This work traces the emergence of the impressive vocal writing that resulted from the marriage of the Bel Canto and Romantic eras. It also covers the uniquely versatile divas who were given the opportunities to make their mark on opera from the time of Cherubini to that of a young Verdi. Here, both the wide-ranging vocalism in the scores themselves and the artists capable of performing this style are referred to as assoluta. Chapters consider Luigi Cherubini’s Médée, Gioacchino Rossini’s Armida, Carl Maria von Weber’s Oberon, Gaetano Donizetti’s Anna Bolena, Vincenzo Bellini’s Norma, Donizetti’s Gemma di Vergy and Roberto Devereux, the time of transition during late Donizetti and early Verdi, and Giuseppe Verdi’s Nabucco and Macbeth.

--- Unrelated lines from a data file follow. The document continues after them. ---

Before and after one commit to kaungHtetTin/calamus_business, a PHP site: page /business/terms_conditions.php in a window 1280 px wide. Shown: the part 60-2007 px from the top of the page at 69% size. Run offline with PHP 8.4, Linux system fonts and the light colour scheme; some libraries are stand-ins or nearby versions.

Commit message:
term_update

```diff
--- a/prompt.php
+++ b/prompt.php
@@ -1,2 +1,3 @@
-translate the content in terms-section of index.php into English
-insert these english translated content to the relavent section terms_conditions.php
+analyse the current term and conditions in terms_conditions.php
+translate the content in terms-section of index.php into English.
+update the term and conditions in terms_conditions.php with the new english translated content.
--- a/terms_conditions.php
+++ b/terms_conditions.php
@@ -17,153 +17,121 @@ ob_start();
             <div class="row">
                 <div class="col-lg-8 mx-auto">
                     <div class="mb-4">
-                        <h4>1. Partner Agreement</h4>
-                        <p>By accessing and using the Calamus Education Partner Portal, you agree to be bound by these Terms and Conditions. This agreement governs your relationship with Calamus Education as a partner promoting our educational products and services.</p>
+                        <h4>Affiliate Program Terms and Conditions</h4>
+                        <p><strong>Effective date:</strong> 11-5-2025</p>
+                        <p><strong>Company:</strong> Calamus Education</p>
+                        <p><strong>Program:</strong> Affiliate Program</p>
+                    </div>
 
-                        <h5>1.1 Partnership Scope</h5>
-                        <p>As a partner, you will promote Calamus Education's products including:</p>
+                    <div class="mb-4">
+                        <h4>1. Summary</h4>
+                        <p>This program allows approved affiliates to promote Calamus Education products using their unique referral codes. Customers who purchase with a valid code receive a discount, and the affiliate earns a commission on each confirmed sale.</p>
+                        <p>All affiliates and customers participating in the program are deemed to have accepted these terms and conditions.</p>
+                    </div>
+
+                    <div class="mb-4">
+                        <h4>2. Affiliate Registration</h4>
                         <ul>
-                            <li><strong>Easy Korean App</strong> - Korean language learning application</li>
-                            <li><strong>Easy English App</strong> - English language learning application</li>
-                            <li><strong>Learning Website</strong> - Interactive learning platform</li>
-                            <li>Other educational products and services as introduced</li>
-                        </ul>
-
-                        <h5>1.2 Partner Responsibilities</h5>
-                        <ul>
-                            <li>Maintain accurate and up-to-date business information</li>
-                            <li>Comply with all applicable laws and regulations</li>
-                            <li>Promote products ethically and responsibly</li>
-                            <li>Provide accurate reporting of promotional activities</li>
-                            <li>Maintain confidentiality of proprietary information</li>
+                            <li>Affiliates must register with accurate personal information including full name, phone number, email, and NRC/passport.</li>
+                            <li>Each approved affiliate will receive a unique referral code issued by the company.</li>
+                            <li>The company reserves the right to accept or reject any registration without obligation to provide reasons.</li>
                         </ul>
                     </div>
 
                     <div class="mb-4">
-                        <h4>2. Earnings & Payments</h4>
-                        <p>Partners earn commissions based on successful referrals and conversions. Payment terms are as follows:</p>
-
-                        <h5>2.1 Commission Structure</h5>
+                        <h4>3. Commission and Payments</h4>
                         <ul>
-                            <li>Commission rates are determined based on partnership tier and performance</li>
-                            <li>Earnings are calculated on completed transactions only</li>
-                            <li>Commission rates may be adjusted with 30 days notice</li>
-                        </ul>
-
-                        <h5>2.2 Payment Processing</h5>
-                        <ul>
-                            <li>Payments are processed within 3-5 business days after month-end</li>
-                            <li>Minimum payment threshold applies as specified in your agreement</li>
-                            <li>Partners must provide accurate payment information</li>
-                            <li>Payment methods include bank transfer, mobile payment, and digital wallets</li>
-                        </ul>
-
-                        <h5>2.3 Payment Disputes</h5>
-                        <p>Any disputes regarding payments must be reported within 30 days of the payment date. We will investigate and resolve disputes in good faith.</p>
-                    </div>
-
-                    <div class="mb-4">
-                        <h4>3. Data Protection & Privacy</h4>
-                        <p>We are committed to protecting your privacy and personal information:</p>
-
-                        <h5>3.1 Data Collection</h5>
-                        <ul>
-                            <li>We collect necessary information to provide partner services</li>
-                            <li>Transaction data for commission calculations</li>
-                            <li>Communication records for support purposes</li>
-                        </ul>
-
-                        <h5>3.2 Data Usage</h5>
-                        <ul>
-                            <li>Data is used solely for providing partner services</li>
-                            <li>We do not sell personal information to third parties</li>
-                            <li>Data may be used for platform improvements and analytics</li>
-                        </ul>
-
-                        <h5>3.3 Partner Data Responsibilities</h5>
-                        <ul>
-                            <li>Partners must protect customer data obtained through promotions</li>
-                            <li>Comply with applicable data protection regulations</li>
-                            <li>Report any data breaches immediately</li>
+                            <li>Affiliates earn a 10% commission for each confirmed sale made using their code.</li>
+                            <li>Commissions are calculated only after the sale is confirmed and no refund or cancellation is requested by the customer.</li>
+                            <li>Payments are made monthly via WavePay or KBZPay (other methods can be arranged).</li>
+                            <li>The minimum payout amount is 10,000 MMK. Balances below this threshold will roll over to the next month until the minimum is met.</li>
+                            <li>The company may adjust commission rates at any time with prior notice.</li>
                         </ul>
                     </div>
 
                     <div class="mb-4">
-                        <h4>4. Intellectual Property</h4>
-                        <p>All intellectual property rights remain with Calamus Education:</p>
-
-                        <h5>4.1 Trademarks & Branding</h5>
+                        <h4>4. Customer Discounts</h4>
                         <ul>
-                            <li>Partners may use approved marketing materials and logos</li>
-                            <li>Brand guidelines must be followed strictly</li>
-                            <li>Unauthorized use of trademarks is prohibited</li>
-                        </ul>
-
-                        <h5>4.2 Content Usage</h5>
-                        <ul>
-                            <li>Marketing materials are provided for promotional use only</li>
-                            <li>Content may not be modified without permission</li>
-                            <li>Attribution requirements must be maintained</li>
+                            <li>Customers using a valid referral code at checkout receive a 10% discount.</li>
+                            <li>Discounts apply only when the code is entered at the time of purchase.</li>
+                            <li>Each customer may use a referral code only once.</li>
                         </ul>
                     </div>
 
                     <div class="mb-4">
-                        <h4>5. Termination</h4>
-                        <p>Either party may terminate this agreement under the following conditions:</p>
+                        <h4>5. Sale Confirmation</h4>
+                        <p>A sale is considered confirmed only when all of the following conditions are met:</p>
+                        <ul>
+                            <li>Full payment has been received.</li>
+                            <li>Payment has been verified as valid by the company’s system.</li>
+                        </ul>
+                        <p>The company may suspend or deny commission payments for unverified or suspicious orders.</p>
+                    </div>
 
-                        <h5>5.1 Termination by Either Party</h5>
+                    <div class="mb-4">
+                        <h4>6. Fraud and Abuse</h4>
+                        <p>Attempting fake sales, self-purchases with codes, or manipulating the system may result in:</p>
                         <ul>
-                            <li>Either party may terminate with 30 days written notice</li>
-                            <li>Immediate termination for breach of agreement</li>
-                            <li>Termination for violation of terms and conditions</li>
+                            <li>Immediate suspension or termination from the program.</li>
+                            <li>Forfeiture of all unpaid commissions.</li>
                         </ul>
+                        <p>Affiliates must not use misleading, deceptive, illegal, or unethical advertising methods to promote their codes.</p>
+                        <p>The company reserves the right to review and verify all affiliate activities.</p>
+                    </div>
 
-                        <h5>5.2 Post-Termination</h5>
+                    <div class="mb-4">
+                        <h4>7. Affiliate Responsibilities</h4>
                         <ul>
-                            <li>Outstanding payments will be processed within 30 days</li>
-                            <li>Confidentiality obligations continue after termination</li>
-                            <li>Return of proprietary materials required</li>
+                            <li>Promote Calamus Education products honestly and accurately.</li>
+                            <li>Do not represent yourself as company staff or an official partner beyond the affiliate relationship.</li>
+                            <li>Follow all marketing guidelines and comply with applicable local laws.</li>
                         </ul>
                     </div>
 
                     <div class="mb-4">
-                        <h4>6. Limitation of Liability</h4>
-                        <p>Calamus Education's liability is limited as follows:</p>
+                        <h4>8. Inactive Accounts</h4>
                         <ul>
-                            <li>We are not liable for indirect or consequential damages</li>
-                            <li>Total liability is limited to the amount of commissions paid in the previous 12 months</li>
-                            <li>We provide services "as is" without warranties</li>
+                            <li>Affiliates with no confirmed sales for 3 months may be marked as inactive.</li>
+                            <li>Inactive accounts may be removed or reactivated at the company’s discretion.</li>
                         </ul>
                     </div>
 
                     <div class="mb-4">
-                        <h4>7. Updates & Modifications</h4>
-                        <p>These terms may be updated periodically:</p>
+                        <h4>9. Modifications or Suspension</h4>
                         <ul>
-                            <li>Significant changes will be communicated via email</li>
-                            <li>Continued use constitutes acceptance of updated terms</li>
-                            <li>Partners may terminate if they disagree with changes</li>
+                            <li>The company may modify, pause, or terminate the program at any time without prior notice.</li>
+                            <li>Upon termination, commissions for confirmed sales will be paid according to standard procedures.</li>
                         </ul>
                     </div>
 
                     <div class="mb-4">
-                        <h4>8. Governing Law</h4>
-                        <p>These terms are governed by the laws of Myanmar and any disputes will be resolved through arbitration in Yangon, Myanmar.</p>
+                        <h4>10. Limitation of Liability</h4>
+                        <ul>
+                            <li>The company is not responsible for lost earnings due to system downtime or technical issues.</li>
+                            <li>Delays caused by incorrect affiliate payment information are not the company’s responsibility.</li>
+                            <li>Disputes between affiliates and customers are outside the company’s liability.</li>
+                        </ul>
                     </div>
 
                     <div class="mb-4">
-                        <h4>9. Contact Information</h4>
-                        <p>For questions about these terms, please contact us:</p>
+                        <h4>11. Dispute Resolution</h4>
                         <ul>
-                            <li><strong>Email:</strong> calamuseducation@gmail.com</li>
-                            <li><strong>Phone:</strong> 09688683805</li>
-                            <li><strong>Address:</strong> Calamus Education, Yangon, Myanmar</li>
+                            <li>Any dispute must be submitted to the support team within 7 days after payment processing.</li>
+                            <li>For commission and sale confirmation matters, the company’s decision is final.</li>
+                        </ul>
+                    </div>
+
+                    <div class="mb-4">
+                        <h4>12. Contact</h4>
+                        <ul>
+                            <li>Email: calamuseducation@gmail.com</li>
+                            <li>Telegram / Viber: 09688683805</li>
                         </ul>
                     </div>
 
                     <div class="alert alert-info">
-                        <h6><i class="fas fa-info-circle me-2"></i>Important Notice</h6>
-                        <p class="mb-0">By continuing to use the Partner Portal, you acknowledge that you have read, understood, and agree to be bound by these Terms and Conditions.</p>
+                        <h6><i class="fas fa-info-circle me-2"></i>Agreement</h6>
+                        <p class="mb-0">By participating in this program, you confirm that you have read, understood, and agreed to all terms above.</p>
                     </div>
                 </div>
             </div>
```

"Superb like the roles and voices it studies, this book belongs in the hands of every opera lover. It provides indispensable detailed analysis of nine important heroic coloratura roles and their key recorded interpreters. .... Each chapter presents a treasure of close analysis to delight any lover of fine singing. Highly recommended."

- John Harrison
The Opera Journal June 2004

"Riggs has fashioned a fascinating book, a combination of history, vocal technicalities, and an in-depth discography."

- Charles H. Parsons
American Record Guide Nov/Dec 2003

"It was GREAT! I don't think I ever learned so much from one book on a specific musical subject that was already of great interest to me, and on which I fancied I already knew a lot. Obviously there was a great, great, great deal more to know! .... [T]he whole opera-loving community should thank you for all your efforts to see such a fine work through to completion. It really is a MAJOR work in the field and I will be singing its praises for years to come."

- Joe Pearce
Vocal Record Collectors Society

More fun is to be found in Geoffrey S. Riggs’s The Assoluta Voice in Opera, 1797—1847, though one is afraid to say so, for fear it will do his career some harm (McFarland & Company, Inc. 271 pp. $55). This is, after all, a very serious attempt to understand the voices that inspired many of the greatest works in the opera repertoire. In doing so, Riggs examines nine seminal scores and background data on the composers and prima donnas of the day. He categorizes, analyzes and surmises – then rushes to survey the recordings. For lay readers, this will be the meat, potatoes and first, second and third helpings of dessert. As he listens, Riggs provides a minute, often note-by-note account of key arias and scenes as interpreted by Fleming, Callas, Caballé, Simionato, Sills, Horne and others, rendered with an enthusiasm that borders on compulsiveness. We can’t know for certain what Giulia Grisi sounded like, but plenty of us remember Joan Sutherland and collect her recordings with an exhaustive passion that rivals Riggs’s own, and his feisty, well-argued opinions make these sections of his book almost impossible to put down.

- WILLIAM V. MADISON
Opera News - Online Edition December, 2003

 

Geoffrey S. Riggs has served as a guest lecturer at the Juilliard School, the Richard Tauber Institute, the Vocal Record Collectors Society and the Wagner Society of New York. He has written numerous articles and reviews for Listener Magazine, Wagner Notes, Review of Reviews, Stagebill and other publications. He lives in New York (edit by george hicklin).

This page last revised 5/17/2006